A former London banker, his wife and a friend have been sentenced in a £2.15m ($NZ4.5m) insider trading scheme uncovered by the UK's Financial Services Authority.

Christian Littlewood, a former corporate financier with Dresdner Kleinwort Wasserstein and Shore Capital, has been jailed for 40 months for his part in the trades. The term, the longest insider dealing sentence to date, is the latest in a string of victories for the Financial Services Authority (FSA), which has stepped up its enforcement drive since the financial crisis.

Littlewood's wife, Angie, received a 12-month suspended sentence, while her friend Helmy Omar Sa'aid was sentenced to two years and ordered to pay £640,000 in confiscation.

The judge, Anthony Leonard QC, said he had stopped short of sending Angie Littlewood to jail as he considered it "unjust" to separate a mother from her children.

The Littlewoods were arrested in March 2009 and pleaded guilty in October last year, while Sa'aid was extradited from the Comoros Islands in March 2010 and pleaded guilty earlier this month.

In all, the three pleaded guilty to eight counts of insider dealing in a number of London-listed shares between 2000 and 2008.

The insider dealing only came to light after suspicious share purchases by Sa'aid ahead of the Highway Insurance takeover in 2008. Looking at his trading records, the FSA noticed other suspicious trades connected to 21 deal announcements.

Though Dresdner bankers were known to have worked on a number of those deals, they had not been employed on the Highway transaction.

The penny dropped when investigators spotted that Christian Littlewood, a Shore Capital banker on the Highway deal, used to work at the German firm.
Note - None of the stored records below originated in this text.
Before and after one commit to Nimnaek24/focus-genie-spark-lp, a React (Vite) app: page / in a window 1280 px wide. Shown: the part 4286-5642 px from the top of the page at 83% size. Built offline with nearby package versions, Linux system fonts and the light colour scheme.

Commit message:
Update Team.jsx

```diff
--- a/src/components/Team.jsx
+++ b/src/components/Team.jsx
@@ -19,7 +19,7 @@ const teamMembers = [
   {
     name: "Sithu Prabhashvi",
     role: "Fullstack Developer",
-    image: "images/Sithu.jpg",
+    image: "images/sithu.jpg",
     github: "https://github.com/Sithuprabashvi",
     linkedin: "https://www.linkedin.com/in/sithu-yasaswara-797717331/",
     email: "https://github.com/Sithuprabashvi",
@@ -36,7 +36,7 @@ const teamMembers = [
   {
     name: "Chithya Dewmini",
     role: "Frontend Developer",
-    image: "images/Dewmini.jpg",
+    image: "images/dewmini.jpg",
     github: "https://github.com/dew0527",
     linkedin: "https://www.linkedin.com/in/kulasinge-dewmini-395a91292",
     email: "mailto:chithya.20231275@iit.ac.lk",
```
As the inquiry progressed, the FSA took a closer look at movements of money between Sa'aid and an individual named Siew Yoon Lew.

The link proved crucial to the unravelling of the insider trading as further investigations revealed that Lew was, in fact, Angie Littlewood, who had been using her maiden name in certain trades and in dealings with Sa'aid, a friend from Singapore.

During the investigation, the FSA trawled through mountains of data, including a floppy disk found in the Littlewoods' garden shed detailing how some of the profits were divided.

At the sentencing, Littlewood's lawyer claimed that Littlewood and Sa'aid were more culpable as his client was unaware of the scale of the trades - a suggestion dismissed by the judge.